The Goodrich-Kirtland Park neighborhood became part of the city when Cleveland Township was annexed in 1850. The area began to urbanize in the 1870's and 1880's. Industries developed north of St. Clair Avenue along the rail lines which paralleled Lake Erie. These industries attracted Slovenian and Lithuanian immigrants in addition to Croatians, Germans and Poles.
Members of the Croatian Community developed St. Paul's Catholic Church at East 40th and St. Clair in 1904 and St. Nicholas' Byzantine Catholic Church at its present East 34th and Superior site in 1913. One of the most prominent and oldest landmarks in the neighborhood is the Immaculate Conception Church, established in 1873 (and rebuilt in 1898) at East 41st and Superior.
The Goodrich-Gannet Center, currently located at East 55th and St. Clair, originally moved to the neighborhood in 1914 at a location on East 31st Street. It offered classes, workshops and other activities to serve the needs of the neighborhood's many immigrants. The East 55th Center was opened in 1952.
Population in the neighborhood peaked at over 29,000 in 1910 and fell to 4,500 by 1990, as recidences were replaced by industrial and commercial uses. While housing values and incomes are well below the City average, property conditions have remained generally good on many blocks.
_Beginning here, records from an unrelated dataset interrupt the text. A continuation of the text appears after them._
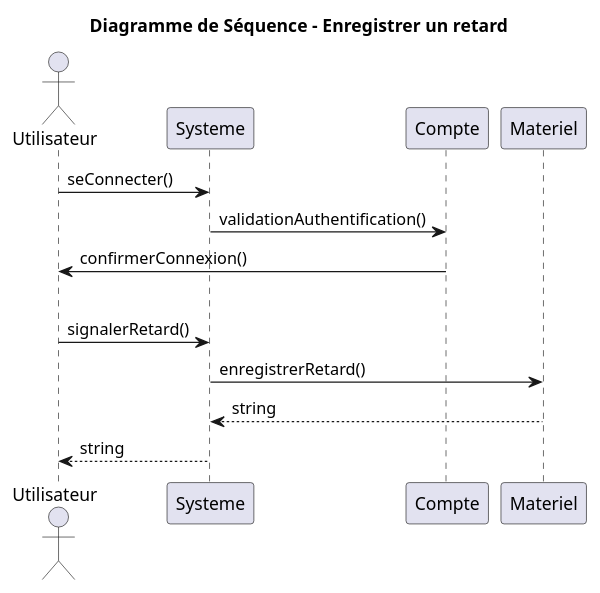
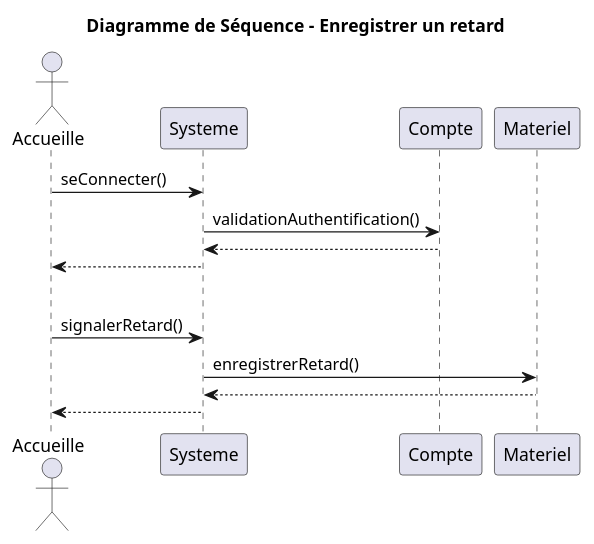
One commit to Egario54/ProjetClubNautique changed the diagram in UML/Diagramme_sequence_enregistrer_retard.puml. Above: the diagram before and after it, drawn with PlantUML. The commit also changed 31 other files, not shown here.

Commit message:
standardisation des retours dans les diagrammes

```diff
--- a/UML/Diagramme_sequence_enregistrer_retard.puml
+++ b/UML/Diagramme_sequence_enregistrer_retard.puml
@@ -1,22 +1,23 @@
 @startuml
 title Diagramme de Séquence - Enregistrer un retard
-actor Utilisateur
+actor Accueille
 participant Systeme
 participant Compte
 participant Materiel
 
 'Connexion à un compte'
-Utilisateur -> Systeme: seConnecter()
+Accueille -> Systeme: seConnecter()
 Systeme -> Compte: validationAuthentification()
-Compte -> Utilisateur: confirmerConnexion()
+return
+Systeme --> Accueille
 
 'Séparation'
 |||
 
-'Utilisateur'
-Utilisateur -> Systeme: signalerRetard()
+'Accueille'
+Accueille -> Systeme: signalerRetard()
 Systeme -> Materiel: enregistrerRetard()
-Materiel --> Systeme: string
-Systeme --> Utilisateur: string
+return
+Systeme --> Accueille
 
 @enduml
```
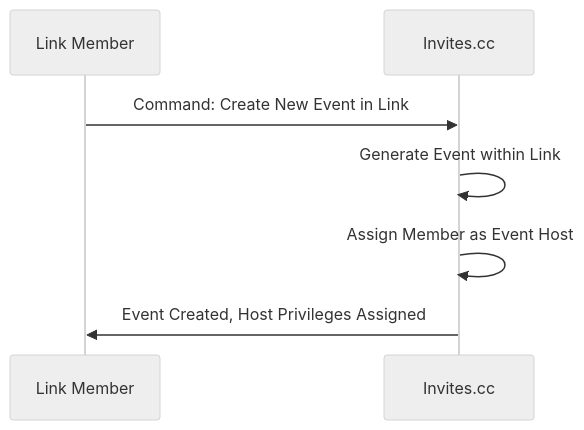
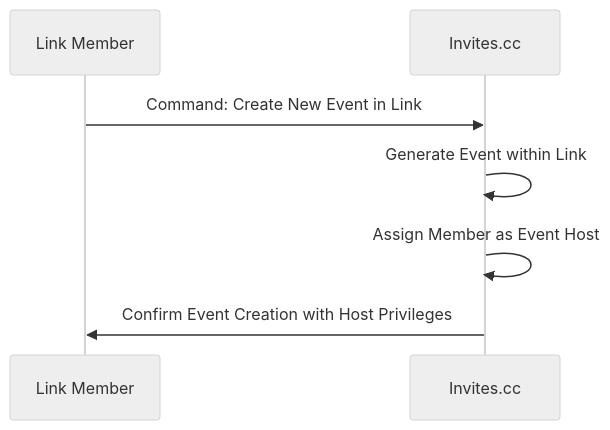
The seventh of 13 diagrams in docs/design-doc.md (ichilabs/invites.cc), drawn with Mermaid (neutral theme) before and after one commit. The commit also changed other lines of this file, not shown here.

````diff
--- a/docs/design-doc.md
+++ b/docs/design-doc.md
@@ -111,10 +259,10 @@
 ```mermaid
 sequenceDiagram
     participant Member as Link Member
     participant Invites as Invites.cc
     
     Member ->> Invites: Command: Create New Event in Link
     Invites ->> Invites: Generate Event within Link
     Invites ->> Invites: Assign Member as Event Host
-    Invites ->> Member: Event Created, Host Privileges Assigned
+    Invites ->> Member: Confirm Event Creation with Host Privileges
 ```
````
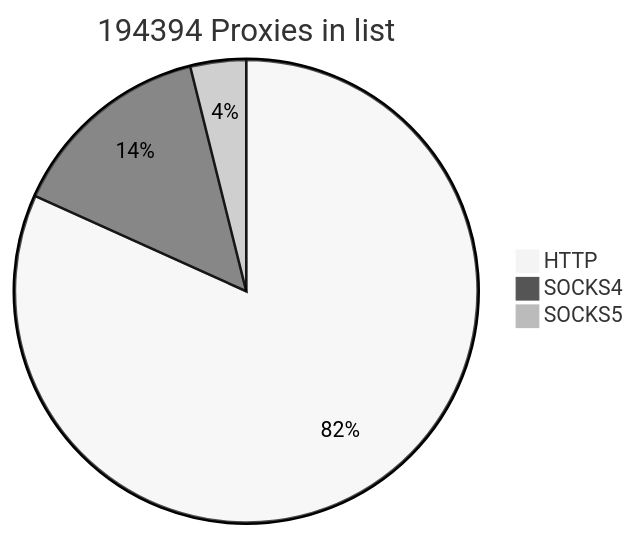
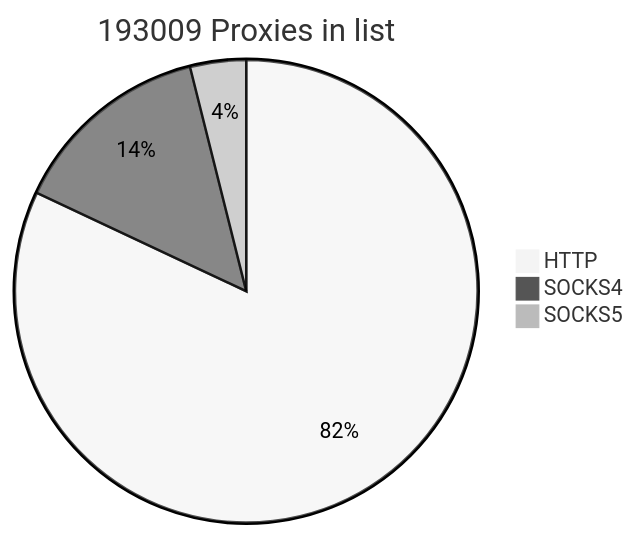
One commit to cutipu/proxylist changed the first of 2 diagrams in README.md. Above: the diagram before and after it, drawn with Mermaid (neutral theme). The commit also changed other lines of this file, not shown here.

````diff
--- a/README.md
+++ b/README.md
@@ -2,7 +2,7 @@
 ```mermaid
-pie title 194394 Proxies in list
-    "HTTP" : 158925
-    "SOCKS4" : 27908
-    "SOCKS5" : 7561
+pie title 193009 Proxies in list
+    "HTTP" : 158245
+    "SOCKS4" : 27219
+    "SOCKS5" : 7545
             
 ```
````
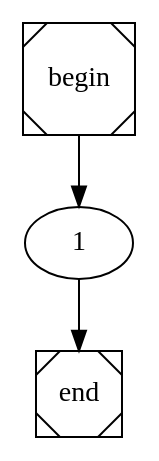
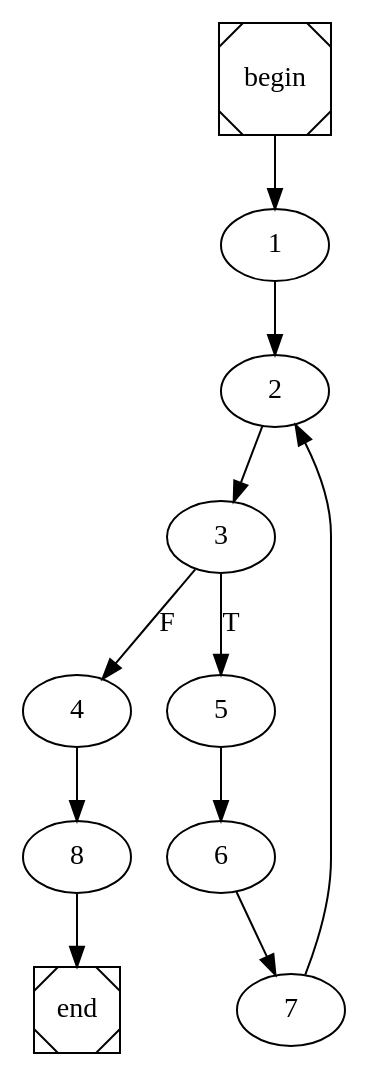
One commit to TiagooGomess/COMP2021-1B changed the diagram in main.dot. Above: the diagram before and after it, drawn with Graphviz. The commit also changed 6 other files, not shown here.

```diff
--- a/main.dot
+++ b/main.dot
@@ -1,4 +1,4 @@
 digraph cfg {
 	begin [shape=Msquare];
 	end [shape=Msquare];
-	begin -> 1;	1 -> end;}
+	begin -> 1;	1 -> 2;	2 -> 3;	3 -> 5[label=T];	3 -> 4[label=F];	4 -> 8;	5 -> 6;	6 -> 7;	7 -> 2;	8 -> end;}
```
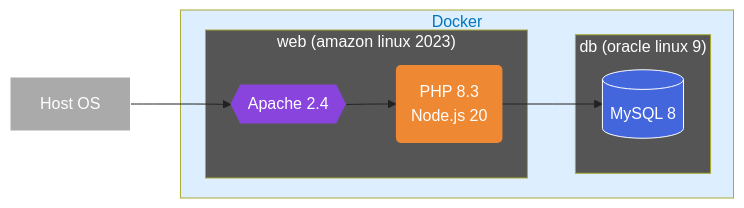
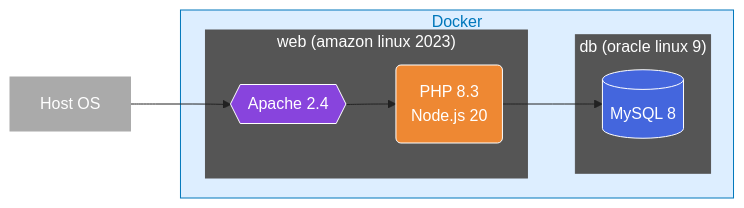
The diagram in README.md (gmdr1024/laravel-docker), drawn with Mermaid before and after one commit.

Commit message:
Update README.md
#9

````diff
--- a/README.md
+++ b/README.md
@@ -6,45 +6,45 @@
 ```mermaid
 flowchart LR
 
 %%外部要素
 OU1[Host OS]
 
 %%グループとサービス
 subgraph GS[Docker]
   subgraph GV["web (amazon linux 2023)"]
     NW1{{"Apache 2.4"}}
     CP1("PHP 8.3<br>Node.js 20")
   end
   subgraph GV2["db (oracle linux 9)"]
     DB1[("MySQL 8")]
   end
 end
 
 %%サービス同士の関係
 OU1 --> NW1
 NW1 --> CP1
 CP1 --> DB1
 
 linkStyle 0 stroke:#222
 linkStyle 1 stroke:#222
 linkStyle 2 stroke:#222
 
 %%グループのスタイル
-classDef SGS fill:#def,color:#07b,stroke:07b
-classDef SGV fill:#555,color:#fff,stroke:#none
+classDef SGS fill:#def,color:#07b,stroke:#07b
+classDef SGV fill:#555,color:#fff,stroke:#555
 
 class GS SGS
 class GV SGV
 class GV2 SGV
 
 %%サービスのスタイル
-classDef SOU fill:#aaa,color:#fff,stroke:#fff
-classDef SNW fill:#84d,color:#fff,stroke:none
-classDef SCP fill:#e83,color:#fff,stroke:none
+classDef SOU fill:#aaa,color:#fff,stroke:#aaa
+classDef SNW fill:#84d,color:#fff,stroke:#fff
+classDef SCP fill:#e83,color:#fff,stroke:#fff
 classDef SDB fill:#46d,color:#fff,stroke:#fff
 
 class OU1 SOU
 class NW1 SNW
 class CP1 SCP
 class DB1 SDB
 ```
````
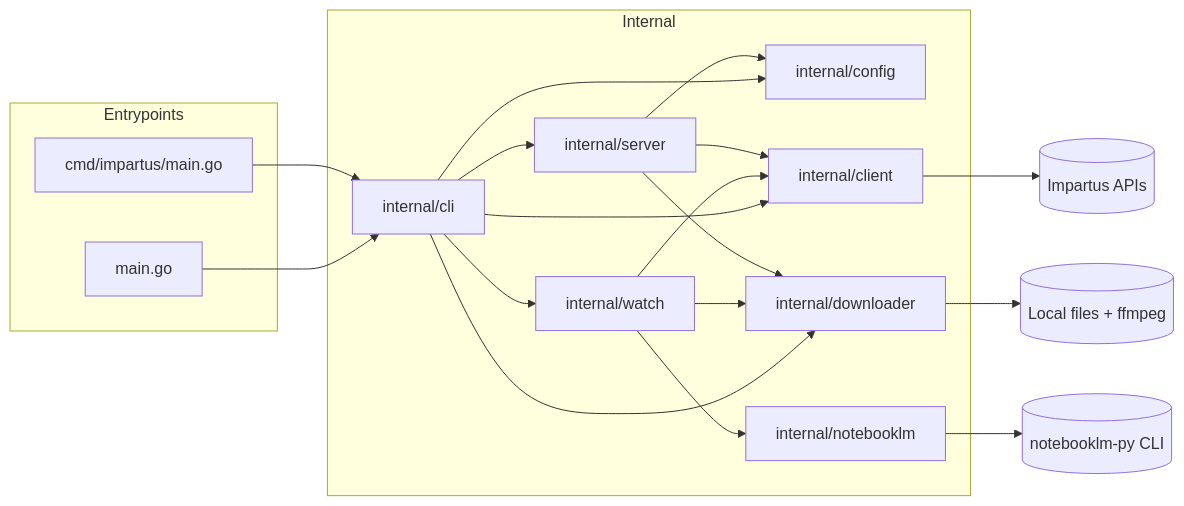
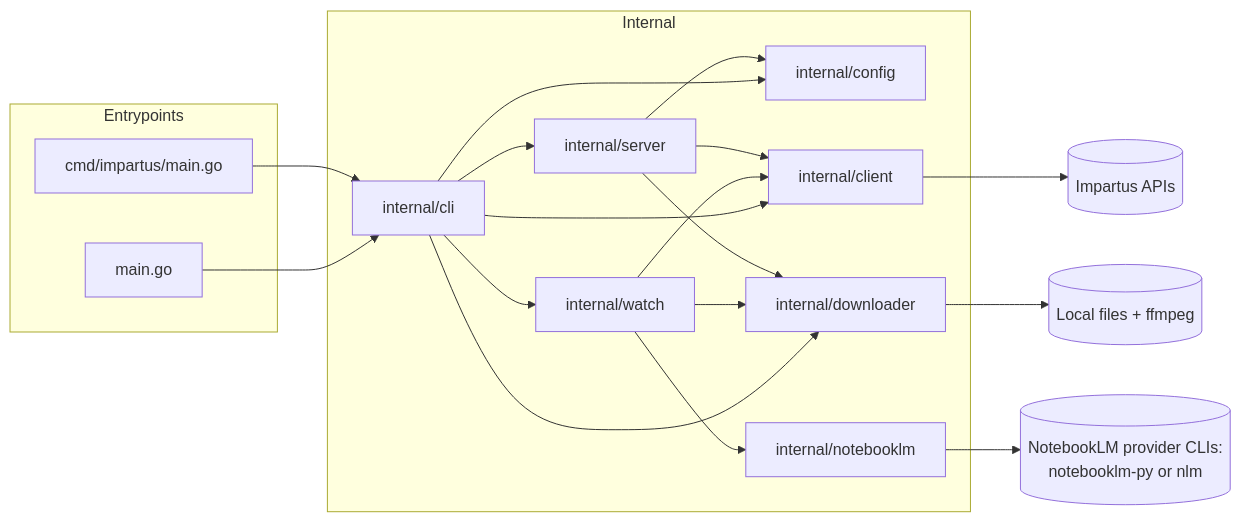
Before and after one commit to rabesss/impartus-cli: the sixth of 6 diagrams in docs/architecture.md, drawn with Mermaid. The commit also changed 3 other files, not shown here.

````diff
--- a/docs/architecture.md
+++ b/docs/architecture.md
@@ -158,38 +158,38 @@
 ```mermaid
 flowchart LR
   subgraph Entrypoints
     M1[main.go]
     M2[cmd/impartus/main.go]
   end
 
   subgraph Internal
     CLI[internal/cli]
     CFG[internal/config]
     CLT[internal/client]
     DL[internal/downloader]
     WAT[internal/watch]
     NLM[internal/notebooklm]
     SRV[internal/server]
   end
 
   IMP[(Impartus APIs)]
   FS[(Local files + ffmpeg)]
-  NLMCLI[(notebooklm-py CLI)]
+  NLMCLI[(NotebookLM provider CLIs:<br/>notebooklm-py or nlm)]
 
   M1 --> CLI
   M2 --> CLI
   CLI --> CFG
   CLI --> CLT
   CLI --> DL
   CLI --> WAT
   CLI --> SRV
   WAT --> CLT
   WAT --> DL
   WAT --> NLM
   NLM --> NLMCLI
   SRV --> CFG
   SRV --> CLT
   SRV --> DL
   CLT --> IMP
   DL --> FS
 ```
````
The neighborhood has become more heterogenous in recent decades with a slight increase in the African-American population and the development of a sizable Asian-American community along Payne Avenue.